Two trans women have been killed in the United States in the past week, both of them were stabbed to death. Nina Pop, 28, was murdered on 3 May in Sikeston, Missouri, while Helle Jae O’Regan, 20, was murdered on 6 May in San Antonio, Texas.

Their deaths are believed to be the tenth and eleventh deaths of trans or gender non-conforming people in the past year, and the fifth and sixth murders in the past four weeks.

Nina had recently shared a throwback picture with her and her siblings, and mourners on her Facebook page commented that everyone loved her. Nina was last seen alive at a party in Silkeston, where she was seen walking around a field with a drink. Her body was discovered in her apartment. Although no motive has yet been named, the police confirmed they were looking into the possibility that it was a hate crime.

Responding to Nina’s death, Tori Cooper, the Human Rights Campaign (HRC) Director of Community Engagement for the Transgender Justice Initiative, said: “For the past four weeks, we have seen the deaths of five transgender women of color in this country. We are seeing an epidemic of violence that can no longer be ignored. Transgender and gender non-conforming people, especially trans women of color, risk our lives by living as our true selves — and we are being violently killed for doing so.

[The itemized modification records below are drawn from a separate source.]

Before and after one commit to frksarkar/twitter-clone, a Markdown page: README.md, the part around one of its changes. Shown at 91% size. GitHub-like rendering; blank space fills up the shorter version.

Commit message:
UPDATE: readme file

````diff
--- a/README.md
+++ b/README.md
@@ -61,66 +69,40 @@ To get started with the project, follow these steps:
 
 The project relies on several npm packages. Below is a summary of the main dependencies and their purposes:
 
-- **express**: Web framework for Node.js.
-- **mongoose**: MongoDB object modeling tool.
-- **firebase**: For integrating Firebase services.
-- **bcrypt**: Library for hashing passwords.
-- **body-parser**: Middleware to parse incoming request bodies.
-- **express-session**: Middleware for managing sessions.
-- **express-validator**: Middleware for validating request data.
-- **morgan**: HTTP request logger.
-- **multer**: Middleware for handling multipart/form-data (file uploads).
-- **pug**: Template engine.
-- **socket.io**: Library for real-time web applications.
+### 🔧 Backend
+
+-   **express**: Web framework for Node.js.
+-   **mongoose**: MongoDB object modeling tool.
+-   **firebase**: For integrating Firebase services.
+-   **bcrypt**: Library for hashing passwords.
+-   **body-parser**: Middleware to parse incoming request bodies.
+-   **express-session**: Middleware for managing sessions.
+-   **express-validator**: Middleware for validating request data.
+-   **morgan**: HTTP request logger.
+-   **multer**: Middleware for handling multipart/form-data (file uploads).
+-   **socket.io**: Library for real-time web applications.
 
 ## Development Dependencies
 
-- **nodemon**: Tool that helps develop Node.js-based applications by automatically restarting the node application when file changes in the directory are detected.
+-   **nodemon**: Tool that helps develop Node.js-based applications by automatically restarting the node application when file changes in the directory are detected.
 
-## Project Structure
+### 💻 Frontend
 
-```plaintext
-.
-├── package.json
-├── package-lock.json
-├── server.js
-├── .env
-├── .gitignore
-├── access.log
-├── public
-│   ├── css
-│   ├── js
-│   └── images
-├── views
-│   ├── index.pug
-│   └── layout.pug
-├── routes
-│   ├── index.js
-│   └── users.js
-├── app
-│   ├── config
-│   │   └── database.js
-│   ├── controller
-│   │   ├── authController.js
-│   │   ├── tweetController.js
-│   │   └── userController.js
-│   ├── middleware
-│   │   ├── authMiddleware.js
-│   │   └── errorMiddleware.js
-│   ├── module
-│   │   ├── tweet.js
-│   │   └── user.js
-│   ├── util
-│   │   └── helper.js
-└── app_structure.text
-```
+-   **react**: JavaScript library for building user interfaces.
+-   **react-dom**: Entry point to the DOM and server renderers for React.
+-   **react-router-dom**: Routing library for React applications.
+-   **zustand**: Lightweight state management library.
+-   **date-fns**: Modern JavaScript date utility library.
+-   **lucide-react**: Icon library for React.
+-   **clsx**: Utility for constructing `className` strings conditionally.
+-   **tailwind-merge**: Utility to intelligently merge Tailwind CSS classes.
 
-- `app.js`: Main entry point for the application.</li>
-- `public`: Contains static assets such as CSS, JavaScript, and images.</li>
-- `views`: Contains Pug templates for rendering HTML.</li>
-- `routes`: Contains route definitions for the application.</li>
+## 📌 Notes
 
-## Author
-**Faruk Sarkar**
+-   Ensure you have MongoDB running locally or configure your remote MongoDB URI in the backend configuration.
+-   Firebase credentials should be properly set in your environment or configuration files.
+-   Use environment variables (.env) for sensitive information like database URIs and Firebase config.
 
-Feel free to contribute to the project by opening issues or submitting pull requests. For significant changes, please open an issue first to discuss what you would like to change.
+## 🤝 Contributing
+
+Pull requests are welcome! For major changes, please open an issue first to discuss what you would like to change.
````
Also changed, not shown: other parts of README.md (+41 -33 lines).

“We must be outraged by this news and we must channel that outrage into action immediately. These crimes must be reported, investigated and prosecuted. These lives must be mourned, honored and fought for. What we are doing is not enough. HRC mourns alongside all those who know and loved Nina, and we will continue our tireless fight to ensure a future where living one’s truth can never become a death sentence.”

Ted Eytan via Flickr

Helle was stabbed while at her job at a local barbershop. Her attacker, Damion Terrell Campbell, 42, has been charged with her murder. It’s believed that her murder was a random attack, but it is also being investigated as a possible hate crime.

Speaking to KSAT, which sadly deadnamed Halle, her friend Luke Tyler said: “Every time I saw her, she smiled. She’d do anything for you. She was a caring person. I never saw her in a bad mood.

He added: “Being trans is so hard, and her life was hard, but she lived like it was the best day of her life every day.”

Halle was proud of her trans identity, and in a post on Transgender Day of Remembrance, posted: “I was looking at the pictures I used to take before I transitioned versus now and it made me realize I’m way happier than I used to be. I love myself now. Thank you to everyone who’s ever supported me and to anyone who hasn’t I hope you come around. I’m happy and proud to be myself.”

In a statement, the HRC’s Tori Cooper said: “For the past several weeks, we have learned of the violent deaths of transgender Americans at a rate that should be a shock and horror to every single person. We must all ask ourselves today: ‘What am I doing to ensure a world where a person’s gender identity is not a potential death sentence?’

“The Human Rights Campaign is standing with Helle’s family and friends in mourning today. Her death further underscores the dire and urgent need to end violence and discrimination against transgender people — and especially against transgender women — now.”

Related: Remembering the trans individuals who have been killed in the US this year